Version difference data

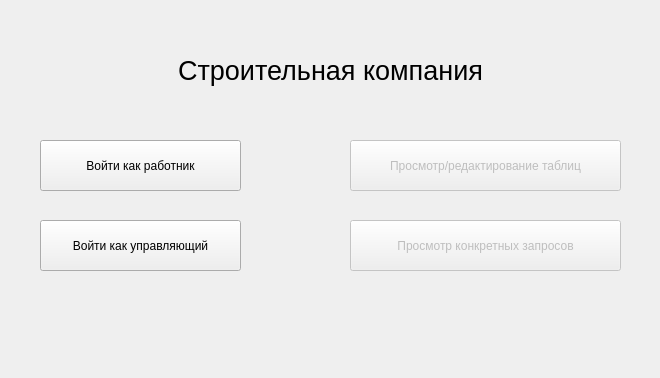
Qt form mainwindow.ui (kiryuha21/DatabaseInterface) before a commit.
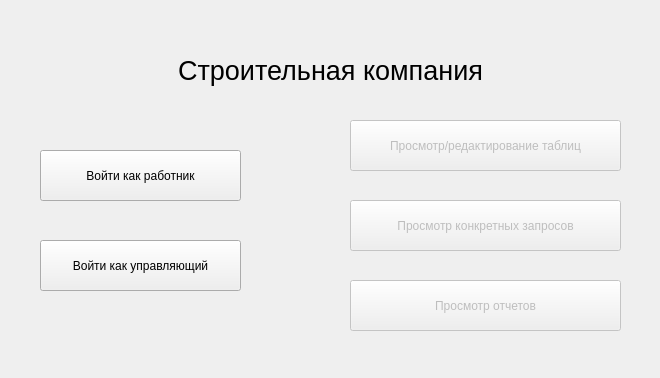
The same form after that commit.

Commit message: reports made

What changed in the file:
```diff
--- a/mainwindow.ui
+++ b/mainwindow.ui
@@ -18,7 +18,7 @@
     <property name="geometry">
      <rect>
       <x>40</x>
-      <y>140</y>
+      <y>150</y>
       <width>201</width>
       <height>51</height>
      </rect>
@@ -61,7 +61,7 @@
     <property name="geometry">
      <rect>
       <x>40</x>
-      <y>220</y>
+      <y>240</y>
       <width>201</width>
       <height>51</height>
      </rect>
@@ -89,7 +89,7 @@
     <property name="geometry">
      <rect>
       <x>350</x>
-      <y>220</y>
+      <y>200</y>
       <width>271</width>
       <height>51</height>
      </rect>
@@ -105,7 +105,7 @@
     <property name="geometry">
      <rect>
       <x>350</x>
-      <y>140</y>
+      <y>120</y>
       <width>271</width>
       <height>51</height>
      </rect>
@@ -114,6 +114,22 @@
      <string>Просмотр/редактирование таблиц</string>
     </property>
    </widget>
+   <widget class="QPushButton" name="reports_button">
+    <property name="enabled">
+     <bool>false</bool>
+    </property>
+    <property name="geometry">
+     <rect>
+      <x>350</x>
+      <y>280</y>
+      <width>271</width>
+      <height>51</height>
+     </rect>
+    </property>
+    <property name="text">
+     <string>Просмотр отчетов</string>
+    </property>
+   </widget>
   </widget>
  </widget>
  <resources/>
```
The commit also changes 9 other files.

» What is needed
Each record should appear again exactly as it stands, with no picture included.

» Reply to the task
Qt form mainwindow.ui (kiryuha21/DatabaseInterface) before a commit.
The same form after that commit.

Commit message: reports made

What changed in the file:
```diff
--- a/mainwindow.ui
+++ b/mainwindow.ui
@@ -18,7 +18,7 @@
     <property name="geometry">
      <rect>
       <x>40</x>
-      <y>140</y>
+      <y>150</y>
       <width>201</width>
       <height>51</height>
      </rect>
@@ -61,7 +61,7 @@
     <property name="geometry">
      <rect>
       <x>40</x>
-      <y>220</y>
+      <y>240</y>
       <width>201</width>
       <height>51</height>
      </rect>
@@ -89,7 +89,7 @@
     <property name="geometry">
      <rect>
       <x>350</x>
-      <y>220</y>
+      <y>200</y>
       <width>271</width>
       <height>51</height>
      </rect>
@@ -105,7 +105,7 @@
     <property name="geometry">
      <rect>
       <x>350</x>
-      <y>140</y>
+      <y>120</y>
       <width>271</width>
       <height>51</height>
      </rect>
@@ -114,6 +114,22 @@
      <string>Просмотр/редактирование таблиц</string>
     </property>
    </widget>
+   <widget class="QPushButton" name="reports_button">
+    <property name="enabled">
+     <bool>false</bool>
+    </property>
+    <property name="geometry">
+     <rect>
+      <x>350</x>
+      <y>280</y>
+      <width>271</width>
+      <height>51</height>
+     </rect>
+    </property>
+    <property name="text">
+     <string>Просмотр отчетов</string>
+    </property>
+   </widget>
   </widget>
  </widget>
  <resources/>
```
The commit also changes 9 other files.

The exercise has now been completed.